Stay relaxed, confident, and on message with these expert tips.
Nancy Marshall, Founder, Marshall Communications
As chief of one of Maine’s largest public relations agencies and a “PR Maven™” with her own weekly podcast and regular appearances on Greenlight Maine, Nancy Marshall spends a lot of time speaking to audiences. Whether she’s addressing crowds at press conferences at the state capitol or in conference rooms at major hotels in Chicago or Denver, Marshall knows how to stay relaxed, confident, and on message.
But like many of us, she still gets the jitters.
“It’s very intimidating,” she says. “Public speaking can bring up all these insecurities.” Daunting as it may seem, though, Marshall says that effective public speaking is worth the effort. “It’s an opportunity to market yourself, grow your network, and connect with people who may become important business contacts or friends, or both,” she says. “Potential clients are much more likely to go with someone who has spoken as an authority on a subject.” We asked Marshall to share her own authority on winning over a room.
What does a great public speaker do to prepare?
Never underestimate how much practice it takes to make public speaking look natural.
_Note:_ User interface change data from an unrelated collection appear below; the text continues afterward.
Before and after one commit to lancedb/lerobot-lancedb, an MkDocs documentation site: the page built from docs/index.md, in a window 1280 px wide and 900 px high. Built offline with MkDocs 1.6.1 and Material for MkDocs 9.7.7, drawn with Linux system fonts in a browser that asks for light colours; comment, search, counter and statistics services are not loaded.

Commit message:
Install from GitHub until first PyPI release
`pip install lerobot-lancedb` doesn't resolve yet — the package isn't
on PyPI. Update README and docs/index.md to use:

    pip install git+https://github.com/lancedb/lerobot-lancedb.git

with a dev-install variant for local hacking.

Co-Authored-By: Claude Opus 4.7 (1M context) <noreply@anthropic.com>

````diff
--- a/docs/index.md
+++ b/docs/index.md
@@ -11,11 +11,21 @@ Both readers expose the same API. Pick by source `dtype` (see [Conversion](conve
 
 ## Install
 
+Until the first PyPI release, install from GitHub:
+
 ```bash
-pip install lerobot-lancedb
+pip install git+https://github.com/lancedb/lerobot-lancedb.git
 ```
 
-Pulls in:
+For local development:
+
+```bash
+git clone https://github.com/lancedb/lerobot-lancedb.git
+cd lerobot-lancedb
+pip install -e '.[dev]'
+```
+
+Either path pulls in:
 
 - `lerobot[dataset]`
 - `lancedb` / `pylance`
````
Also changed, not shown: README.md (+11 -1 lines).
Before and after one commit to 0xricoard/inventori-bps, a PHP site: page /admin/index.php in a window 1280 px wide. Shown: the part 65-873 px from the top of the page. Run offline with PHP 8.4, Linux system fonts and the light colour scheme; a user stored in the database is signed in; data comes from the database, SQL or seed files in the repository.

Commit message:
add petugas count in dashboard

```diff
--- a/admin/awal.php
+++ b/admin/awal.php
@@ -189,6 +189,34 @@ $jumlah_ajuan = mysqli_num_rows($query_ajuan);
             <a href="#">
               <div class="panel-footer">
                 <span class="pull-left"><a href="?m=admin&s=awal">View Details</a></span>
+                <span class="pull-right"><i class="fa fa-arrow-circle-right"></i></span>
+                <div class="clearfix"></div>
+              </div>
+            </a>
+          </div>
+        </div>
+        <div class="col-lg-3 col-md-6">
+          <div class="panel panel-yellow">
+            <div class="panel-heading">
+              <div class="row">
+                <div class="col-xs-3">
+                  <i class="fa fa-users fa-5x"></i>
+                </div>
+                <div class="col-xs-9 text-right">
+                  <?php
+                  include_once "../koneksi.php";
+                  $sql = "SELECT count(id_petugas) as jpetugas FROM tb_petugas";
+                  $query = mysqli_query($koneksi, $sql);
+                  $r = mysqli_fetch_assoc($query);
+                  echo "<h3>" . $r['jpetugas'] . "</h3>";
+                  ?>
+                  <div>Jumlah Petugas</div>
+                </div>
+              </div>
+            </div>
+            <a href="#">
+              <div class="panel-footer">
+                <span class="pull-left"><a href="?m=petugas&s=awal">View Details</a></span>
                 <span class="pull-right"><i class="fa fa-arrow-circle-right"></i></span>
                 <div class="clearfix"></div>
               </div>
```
Take as many opportunities as you can to rehearse alone and in front of peers who can offer honest feedback. Join a group like Toastmasters, volunteer to lead a company’s lunch-and-learn program, or raise your hand to speak at the company staff meeting. Hire a speaking coach if you can. The more you rehearse, the more comfortable you will become with your content, and the more calm you’ll feel in front of an audience.
What’s the trick to communicating clearly and effectively?
Take time before you speak to map out your key message. Your message might be a seven-second sound bite that conveys what you do, whom you work with, and what kind of impact your work has. Repeat that key message at the beginning and end of your address. Afterwards, you can use that message in any context — on social media platforms, a job interview, or in your annual holiday message.
Are there secrets that have nothing to do with speaking?
Dress for success. Maine has a casual vibe, and not everybody needs to dress up in a suit and tie, but you don’t want to look like a slob. Make sure your clothes and appearance reflect the impression you want to make. It’s not about being vain. If you feel good about the way you look, you’ll have the confidence you need to put your best foot forward.
Also, you have to show up consistently, both in person and online, before and after your speech. Use a headshot that’s up-to-date, and make sure your website and LinkedIn page present an accurate and up-to-date reflection of your work. If you don’t, it’s a distraction and takes away from the credibility and authenticity you want to convey.